If nothing else, the latest Fortuner makes off-roading all the easier. Even novice off-roaders will feel like seasoned Camel Trophy drivers when they take the Fortuner off the beaten track. The automatic gearbox also plays its role here, requiring the driver only to point the Fortuner, and to modulate throttle and brake. Remember, there’s 130kW and 450Nm living under the bonnet, the latter peaking from a low 1 600r/min, so there’s no shortage in the power department, either. For steep downhills there’s down- hill assist control, or DAC. Activated via a button on the dashboard, the computer manages the speed on a decline effectively. Overall, the latest Fortuner certainly can go the off-road mile. Avid 4×4 purists may frown upon all the (effective) electronics though as the computers have taken some of the challenge out of off-road driving.

Okay, but what about the rest of it?
On the road, the Fortuner is comfortable. The powerful four-cylinder GD-6 engine has plenty of power and it is certainly more refined that the older 3.0D-4D motor. Combined with the six-speed automatic gearbox, it offers superlative cruising ability. Less positive is the six-speed automatic gearbox’s tendency to gear down on downhill sections. This, in itself, is a good thing, as it uses the engine to brake the vehicle. What was unusual was that it sometimes selected one gear too low which means you’d be heading down a steep section and the engine would be revving at a high 4 000r/min.

For the rest, the driving experience is really well sorted. One of our testers even mentioned that he prefers the Fortuner over the Prado in the ride department. It’s a big improvement over the previous model. The cabin is luxurious, yet simplistic, in a very Toyota way. The LCD screen is neatly integrated into the centre stack (unlike the Hilux), and all the controls and buttons are simple and easy to use. Passengers in the second row have it good, too, with plenty of space and their own climate control panel.

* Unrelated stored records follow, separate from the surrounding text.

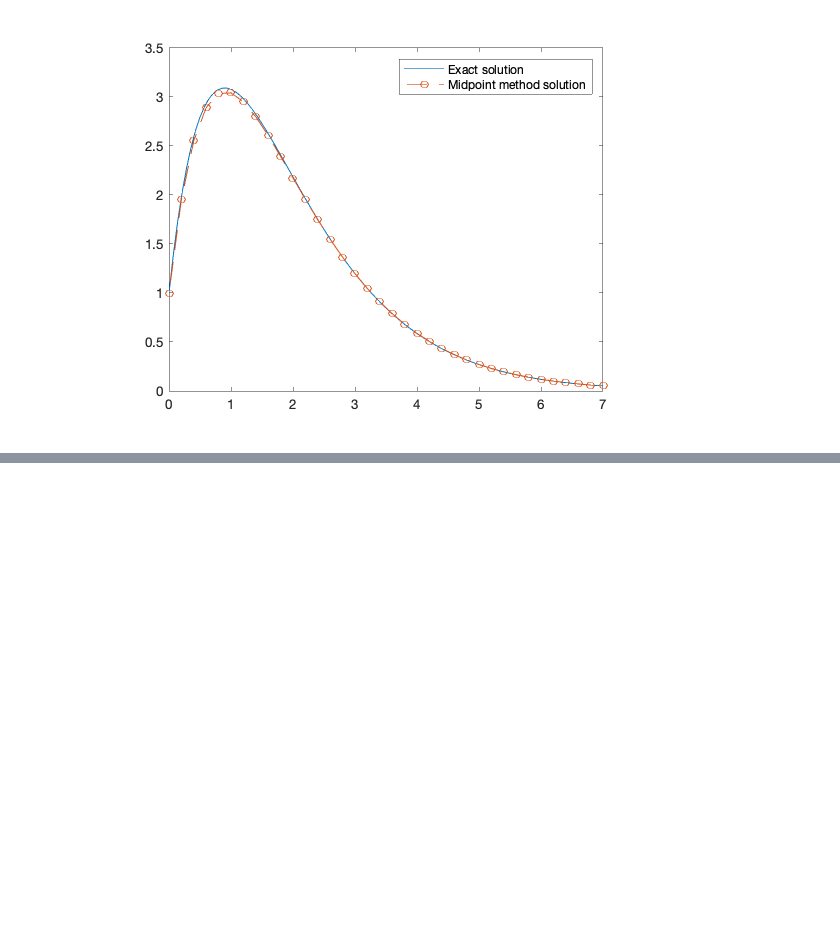
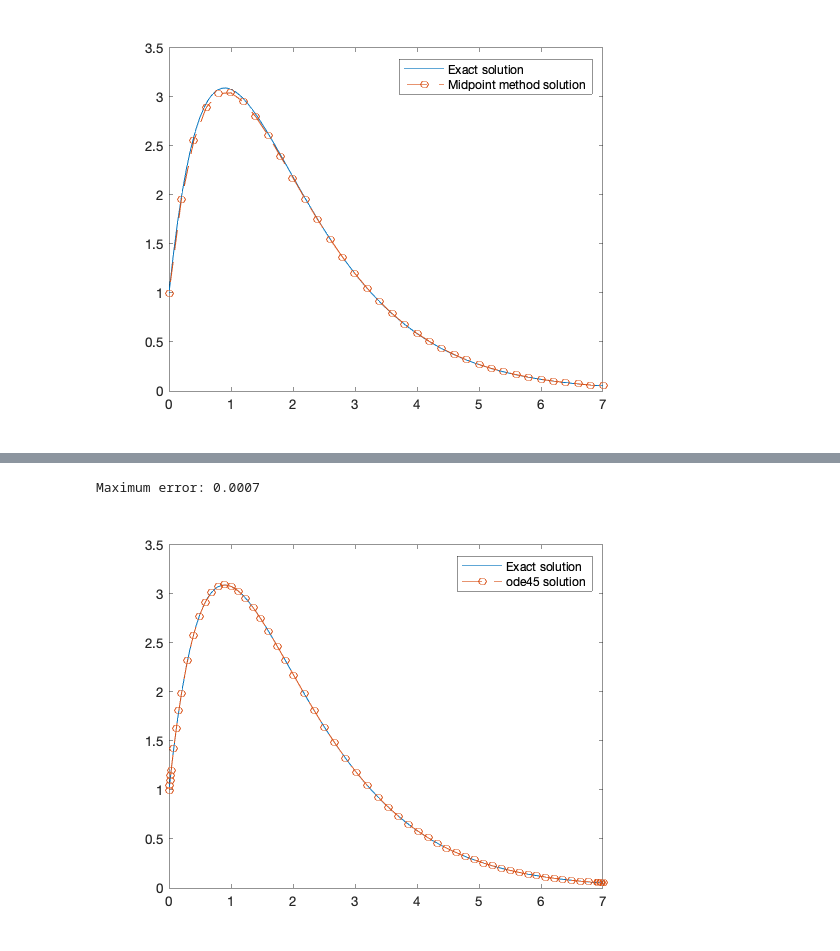
Before and after one commit to kyleniemeyer/ME373, a Jupyter notebook: docs/first-order-numerical.ipynb, the cells around one changed output, grey strips where cells are left out. Cells and saved outputs as stored; diff of their text form; code cells hidden in the pictures; blank space fills up the shorter version.

```diff
--- a/docs/first-order-numerical.ipynb
+++ b/docs/first-order-numerical.ipynb
@@ -233,0 +273,17 @@ This method is explicit and fourth-order accurate: error $\sim \mathcal{O}(\Delt
+# %%
+clear
+
+f = @(x,y) 8*exp(-x)*(1 + x) - 2*y;
+
+[X, Y] = ode45(f, [0 7], [1]);
+
+x_exact = linspace(0, 7);
+y_exact = @(x) exp(-2.*x).*(8*x.*exp(x) + 1);
+plot(x_exact, y_exact(x_exact)); hold on
+plot(X, Y, 'o--')
+legend('Exact solution', "ode45 solution")
+
+fprintf('Maximum error: %6.4f', max(abs(y_exact(X) - Y)))
+# %% [output]
+Maximum error: 0.0007
+[figure, added]
```
Also changed, not shown: parts of 3 cells of this notebook.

The third row of pews folds up and away, and not into the floor, as is the norm in most modern SUVs. Some think Toyota missed a trick here, but we reckon it’s much of a muchness and owners with no need for that last row can simply remove the seats and utilise the cavernous boot.

So does it really deserve to be as popular as it is?
Yes, it does. Consider that this model retails for R614 000. That’s only marginally more than most high-end double cab bakkies. Also, take into account the huge leap forward over the previous model, and the fact that the latest Fortuner is actually comparable to the brand’s own Prado, and it’s no surprise that Toyota can hardly build enough vehicles to satisfy the demand. It really is a great all-rounder SUV.

Engine 2 775cc four-cylinder turbodiesel
Power 130kW @ 3 400r/min
Torque 450Nm @ 1 600-2 400r/min
Gearbox Six-speed automatic
4×4 drivetrain Part-time (2H, 4H & 4Low)
4×4 driving aids ATRAC, stability control, hill start assist, downhill assist control, rear differential lock
Ground clearance 225mm
Fuel tank capacity 80 litres
Range (@ 9.3 litres/100km) 860km
Price (standard) R614 800
HP per month R12 900